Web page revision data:
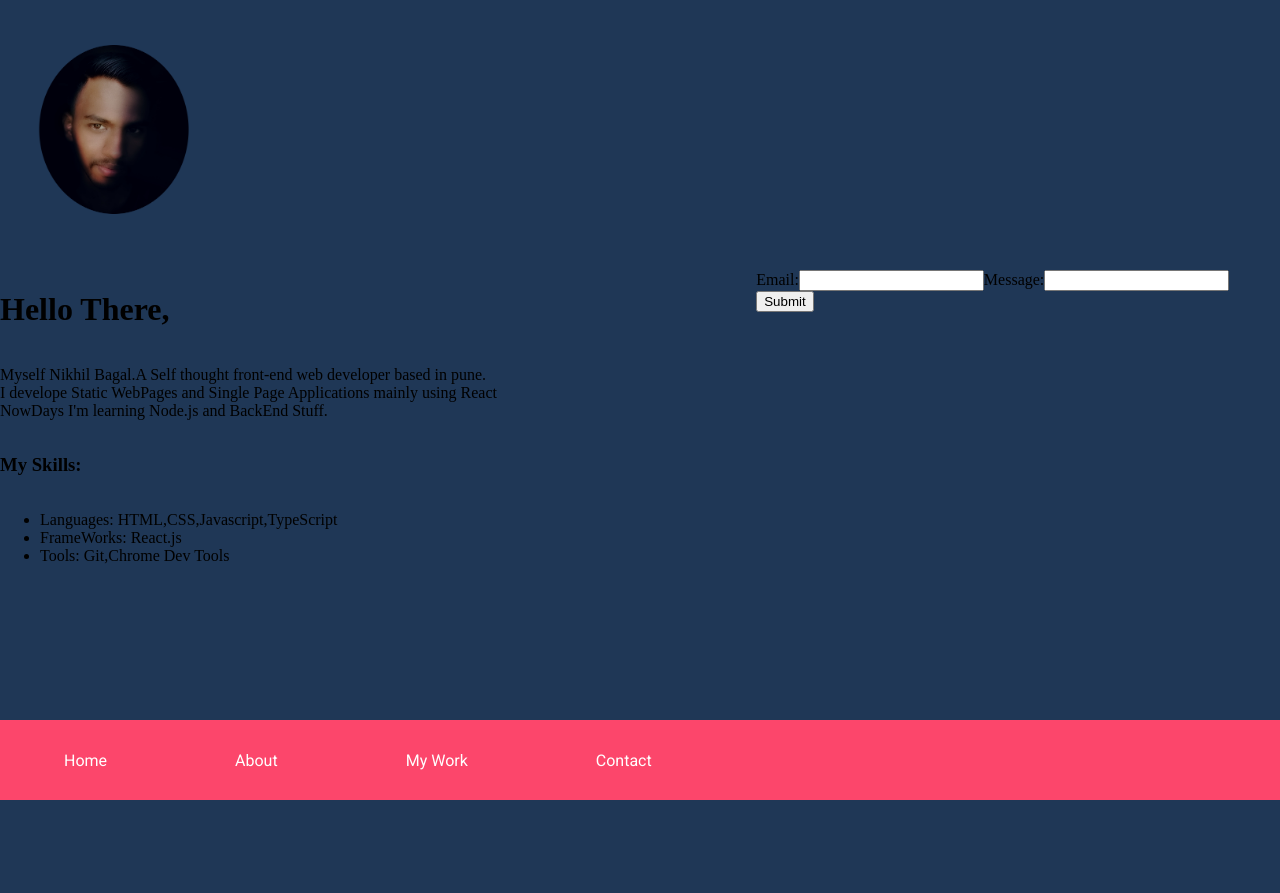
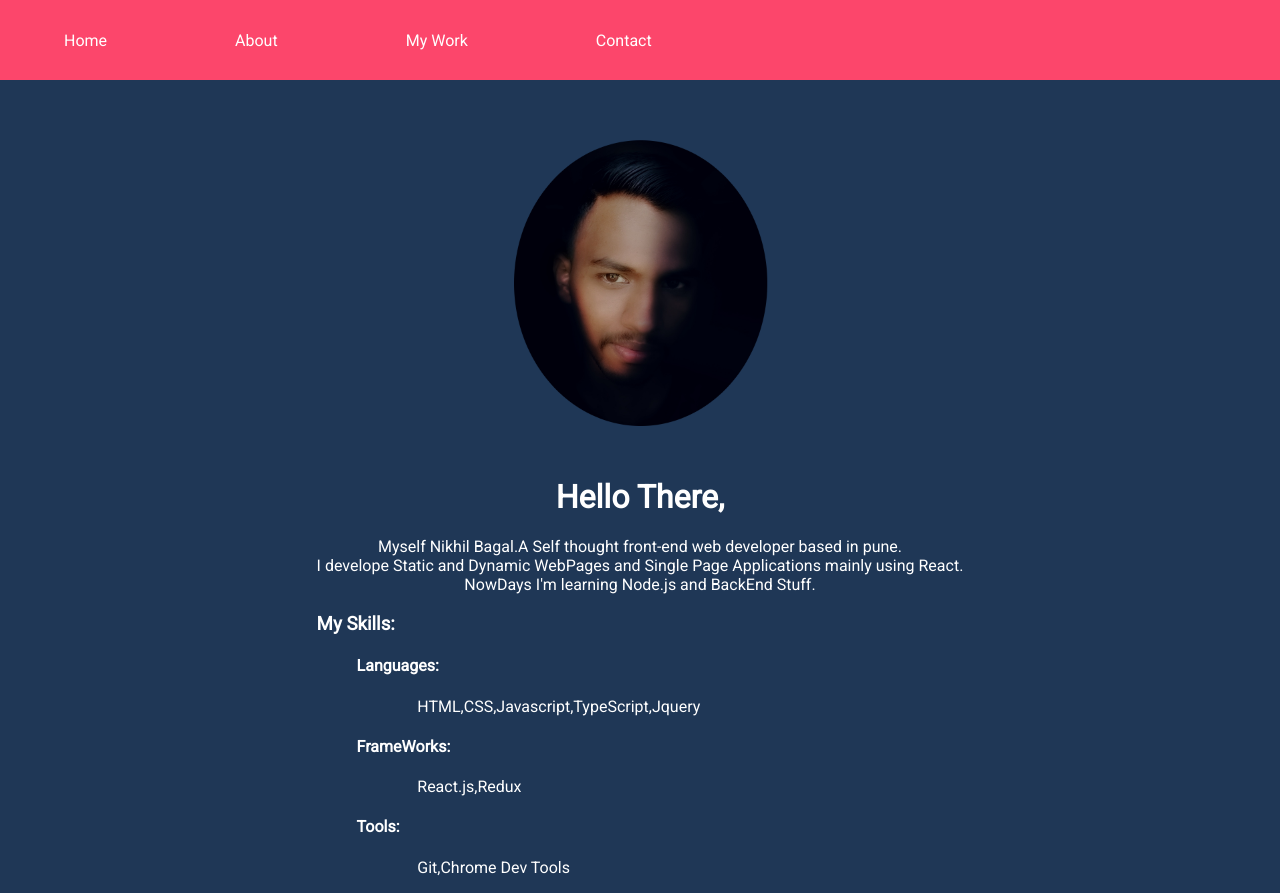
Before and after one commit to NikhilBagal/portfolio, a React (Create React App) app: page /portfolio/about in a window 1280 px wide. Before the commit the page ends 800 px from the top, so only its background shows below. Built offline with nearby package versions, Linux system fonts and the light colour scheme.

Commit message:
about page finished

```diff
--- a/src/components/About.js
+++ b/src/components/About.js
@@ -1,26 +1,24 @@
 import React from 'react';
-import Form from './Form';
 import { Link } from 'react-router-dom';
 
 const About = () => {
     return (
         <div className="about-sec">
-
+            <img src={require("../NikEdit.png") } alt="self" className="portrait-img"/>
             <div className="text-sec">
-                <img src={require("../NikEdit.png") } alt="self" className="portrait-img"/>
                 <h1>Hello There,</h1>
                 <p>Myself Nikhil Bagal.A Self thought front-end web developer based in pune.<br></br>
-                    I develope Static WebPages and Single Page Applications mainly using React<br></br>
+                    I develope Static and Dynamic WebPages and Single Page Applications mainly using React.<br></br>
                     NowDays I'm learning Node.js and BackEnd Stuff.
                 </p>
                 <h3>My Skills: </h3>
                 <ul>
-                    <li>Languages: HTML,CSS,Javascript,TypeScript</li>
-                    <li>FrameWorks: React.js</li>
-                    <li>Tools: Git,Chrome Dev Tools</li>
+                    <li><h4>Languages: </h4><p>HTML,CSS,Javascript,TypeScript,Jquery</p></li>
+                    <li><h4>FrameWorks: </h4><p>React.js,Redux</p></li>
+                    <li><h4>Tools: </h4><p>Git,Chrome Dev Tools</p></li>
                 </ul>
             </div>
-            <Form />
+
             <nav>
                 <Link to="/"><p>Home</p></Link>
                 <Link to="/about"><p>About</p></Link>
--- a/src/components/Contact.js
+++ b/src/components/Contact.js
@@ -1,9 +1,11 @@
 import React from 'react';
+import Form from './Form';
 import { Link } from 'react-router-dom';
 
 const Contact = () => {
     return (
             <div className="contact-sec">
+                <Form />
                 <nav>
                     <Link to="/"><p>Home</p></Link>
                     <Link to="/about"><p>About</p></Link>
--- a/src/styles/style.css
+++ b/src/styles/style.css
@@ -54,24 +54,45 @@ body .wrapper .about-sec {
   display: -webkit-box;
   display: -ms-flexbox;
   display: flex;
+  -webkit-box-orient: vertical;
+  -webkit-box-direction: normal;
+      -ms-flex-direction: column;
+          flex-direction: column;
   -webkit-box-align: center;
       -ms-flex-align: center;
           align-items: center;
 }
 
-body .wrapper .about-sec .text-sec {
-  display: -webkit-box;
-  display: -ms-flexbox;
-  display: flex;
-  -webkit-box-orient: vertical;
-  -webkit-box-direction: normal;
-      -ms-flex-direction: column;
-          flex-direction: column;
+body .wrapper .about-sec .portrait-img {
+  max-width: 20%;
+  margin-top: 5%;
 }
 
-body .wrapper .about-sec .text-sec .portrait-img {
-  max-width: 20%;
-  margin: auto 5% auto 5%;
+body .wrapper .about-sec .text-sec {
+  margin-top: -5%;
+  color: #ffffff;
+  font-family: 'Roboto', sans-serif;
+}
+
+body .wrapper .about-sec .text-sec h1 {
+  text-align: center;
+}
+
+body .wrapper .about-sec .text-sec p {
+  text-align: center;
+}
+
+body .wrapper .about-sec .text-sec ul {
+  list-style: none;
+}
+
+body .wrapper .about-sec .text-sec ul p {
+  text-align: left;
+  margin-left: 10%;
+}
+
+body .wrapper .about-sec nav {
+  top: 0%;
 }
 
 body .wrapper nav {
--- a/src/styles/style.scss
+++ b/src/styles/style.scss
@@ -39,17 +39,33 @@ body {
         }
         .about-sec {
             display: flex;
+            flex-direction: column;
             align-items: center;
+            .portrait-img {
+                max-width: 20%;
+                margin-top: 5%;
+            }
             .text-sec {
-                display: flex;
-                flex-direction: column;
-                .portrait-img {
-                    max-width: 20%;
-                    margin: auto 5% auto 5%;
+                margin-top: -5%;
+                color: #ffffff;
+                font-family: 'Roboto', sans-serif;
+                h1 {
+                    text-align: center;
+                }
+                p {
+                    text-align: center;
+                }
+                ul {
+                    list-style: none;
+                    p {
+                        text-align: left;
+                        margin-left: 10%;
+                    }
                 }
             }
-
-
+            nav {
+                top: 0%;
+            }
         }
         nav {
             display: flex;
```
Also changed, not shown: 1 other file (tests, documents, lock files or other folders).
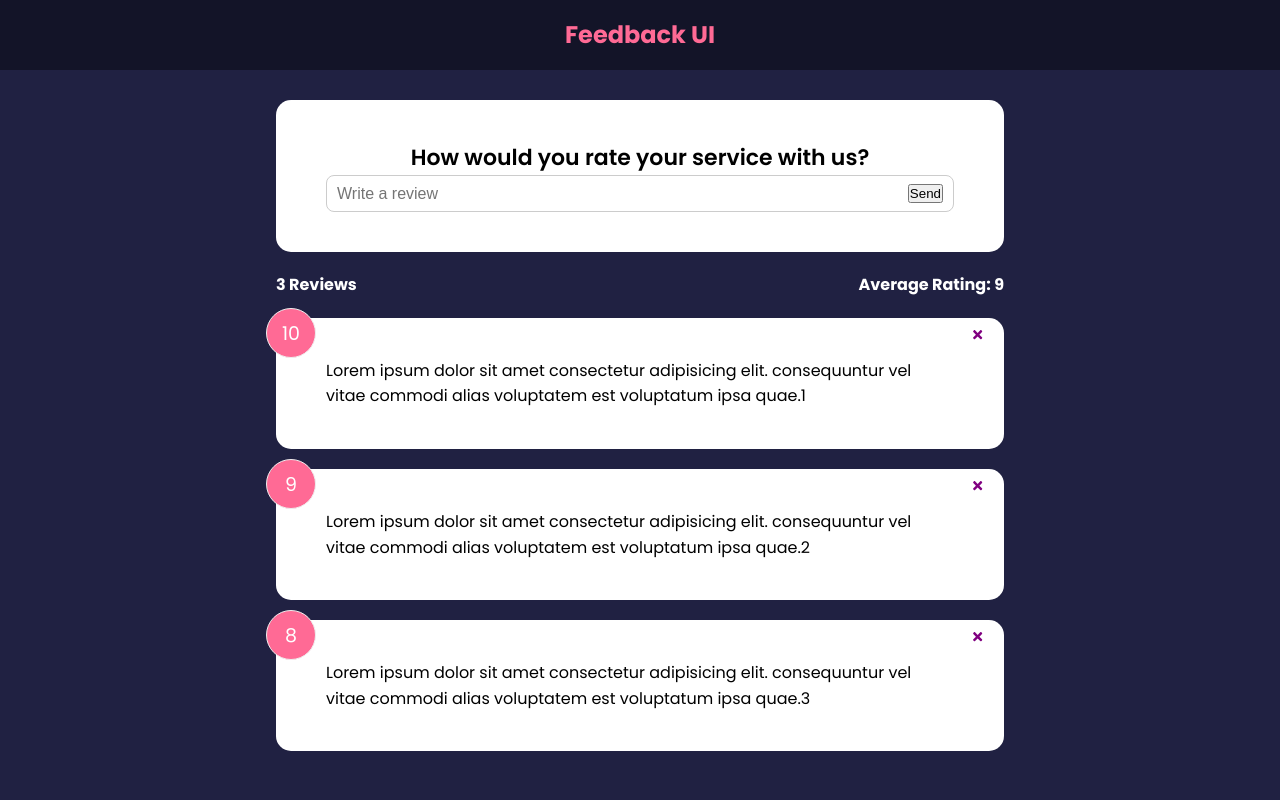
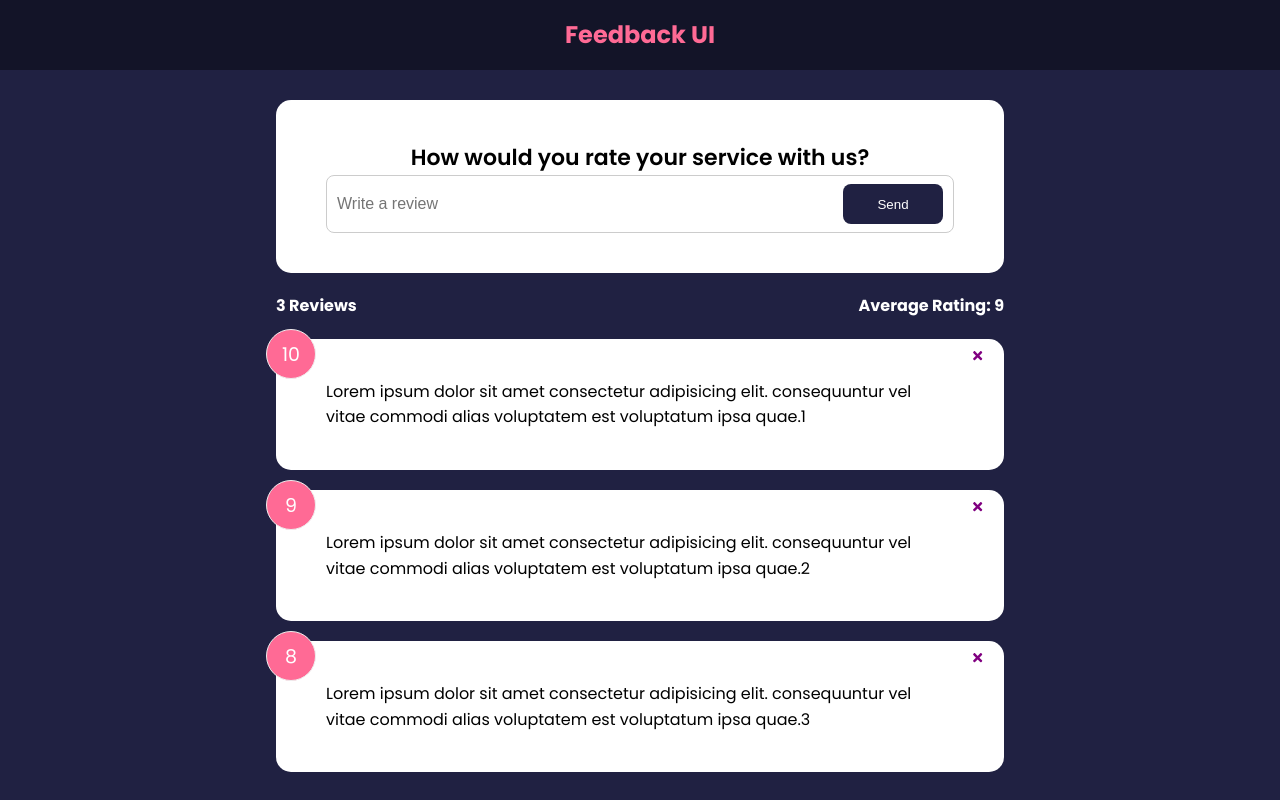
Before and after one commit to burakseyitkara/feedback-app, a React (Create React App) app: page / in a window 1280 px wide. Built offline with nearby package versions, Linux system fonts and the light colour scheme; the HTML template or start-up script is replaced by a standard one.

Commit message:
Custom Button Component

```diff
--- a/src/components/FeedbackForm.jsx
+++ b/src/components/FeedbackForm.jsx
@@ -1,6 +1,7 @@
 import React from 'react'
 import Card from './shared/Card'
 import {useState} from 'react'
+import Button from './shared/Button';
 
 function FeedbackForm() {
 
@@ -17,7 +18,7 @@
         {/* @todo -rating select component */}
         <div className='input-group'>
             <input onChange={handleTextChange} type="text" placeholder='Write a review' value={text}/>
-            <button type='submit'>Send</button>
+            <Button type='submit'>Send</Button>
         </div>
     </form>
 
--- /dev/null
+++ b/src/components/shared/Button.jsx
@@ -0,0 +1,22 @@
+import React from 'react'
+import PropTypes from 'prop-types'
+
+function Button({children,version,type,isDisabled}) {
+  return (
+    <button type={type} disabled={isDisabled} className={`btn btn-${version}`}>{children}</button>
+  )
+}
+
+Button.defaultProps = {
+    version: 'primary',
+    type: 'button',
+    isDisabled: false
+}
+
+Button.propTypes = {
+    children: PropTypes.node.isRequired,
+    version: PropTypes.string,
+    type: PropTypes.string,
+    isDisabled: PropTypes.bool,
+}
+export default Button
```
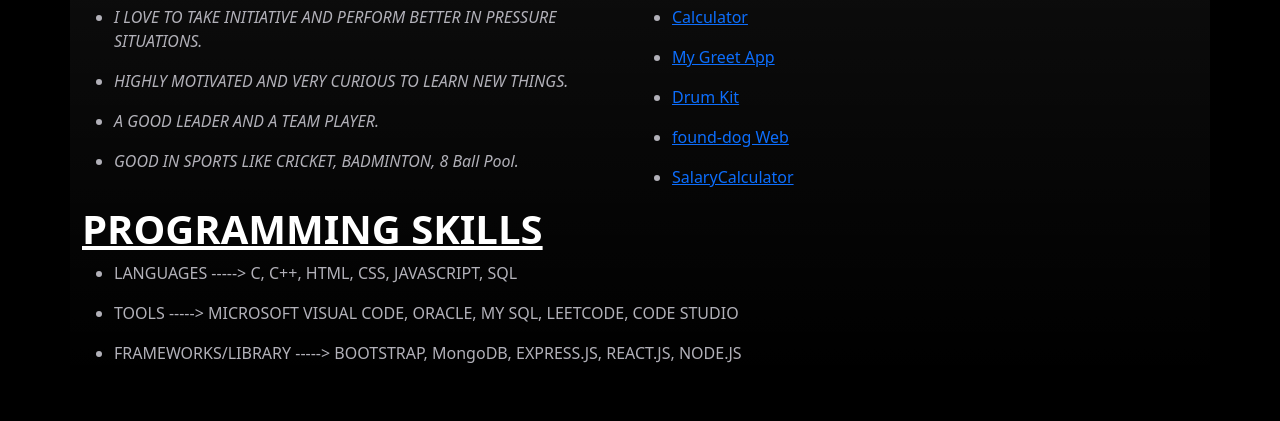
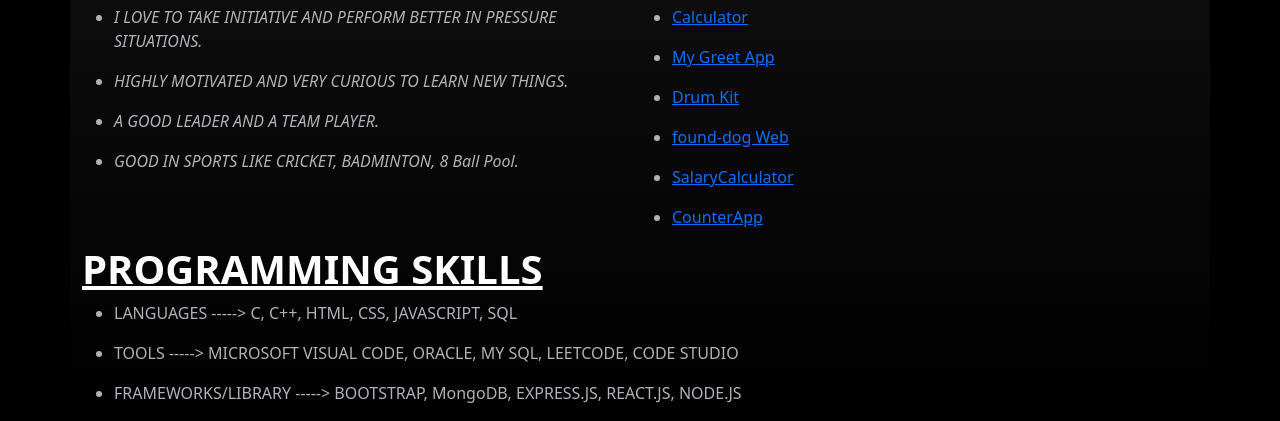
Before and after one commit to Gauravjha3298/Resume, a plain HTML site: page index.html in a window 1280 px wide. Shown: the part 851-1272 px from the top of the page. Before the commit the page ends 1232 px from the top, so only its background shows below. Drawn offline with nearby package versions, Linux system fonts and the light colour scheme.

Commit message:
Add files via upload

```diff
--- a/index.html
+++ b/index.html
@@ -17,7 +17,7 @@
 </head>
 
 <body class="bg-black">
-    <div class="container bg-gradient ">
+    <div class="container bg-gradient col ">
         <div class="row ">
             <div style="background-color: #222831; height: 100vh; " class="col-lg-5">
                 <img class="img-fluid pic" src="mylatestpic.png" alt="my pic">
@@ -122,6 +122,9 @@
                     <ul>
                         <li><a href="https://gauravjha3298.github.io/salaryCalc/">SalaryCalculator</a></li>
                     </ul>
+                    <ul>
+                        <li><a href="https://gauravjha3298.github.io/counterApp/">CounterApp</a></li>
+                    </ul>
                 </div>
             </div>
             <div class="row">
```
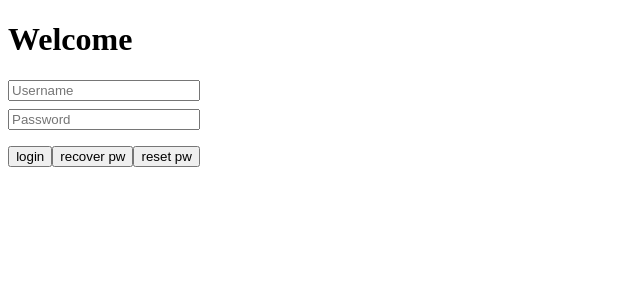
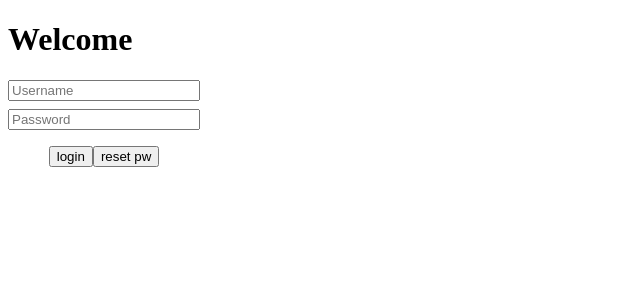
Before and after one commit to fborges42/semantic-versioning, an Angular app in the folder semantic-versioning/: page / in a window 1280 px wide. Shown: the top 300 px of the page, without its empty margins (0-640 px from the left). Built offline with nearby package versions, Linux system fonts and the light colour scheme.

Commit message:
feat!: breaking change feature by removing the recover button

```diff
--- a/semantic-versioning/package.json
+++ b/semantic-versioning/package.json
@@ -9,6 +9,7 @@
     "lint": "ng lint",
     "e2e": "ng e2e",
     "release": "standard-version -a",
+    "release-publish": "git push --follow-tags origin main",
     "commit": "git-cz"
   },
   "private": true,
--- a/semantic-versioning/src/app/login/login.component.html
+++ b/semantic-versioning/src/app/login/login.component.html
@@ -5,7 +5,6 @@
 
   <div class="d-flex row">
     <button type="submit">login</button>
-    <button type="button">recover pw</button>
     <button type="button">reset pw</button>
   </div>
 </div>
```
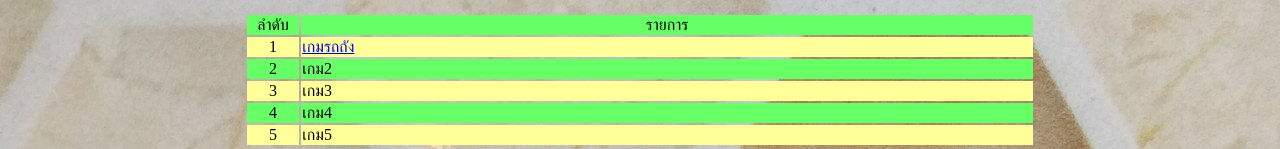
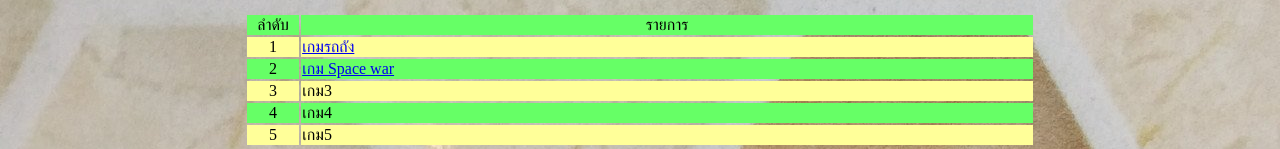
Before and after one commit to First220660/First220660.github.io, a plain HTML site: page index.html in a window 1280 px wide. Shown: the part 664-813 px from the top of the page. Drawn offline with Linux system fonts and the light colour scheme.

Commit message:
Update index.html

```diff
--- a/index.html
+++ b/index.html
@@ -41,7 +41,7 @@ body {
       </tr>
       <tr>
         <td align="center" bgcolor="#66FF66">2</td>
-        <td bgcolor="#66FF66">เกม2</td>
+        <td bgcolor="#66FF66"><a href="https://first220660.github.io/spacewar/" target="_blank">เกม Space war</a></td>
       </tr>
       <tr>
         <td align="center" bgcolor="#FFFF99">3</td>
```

▸ EXERCISE
Check every line of the entries above, and copy those that carry the string "styles".

▸ RESPONSE FOR THIS EXERCISE
--- a/src/styles/style.css
+++ b/src/styles/style.css
--- a/src/styles/style.scss
+++ b/src/styles/style.scss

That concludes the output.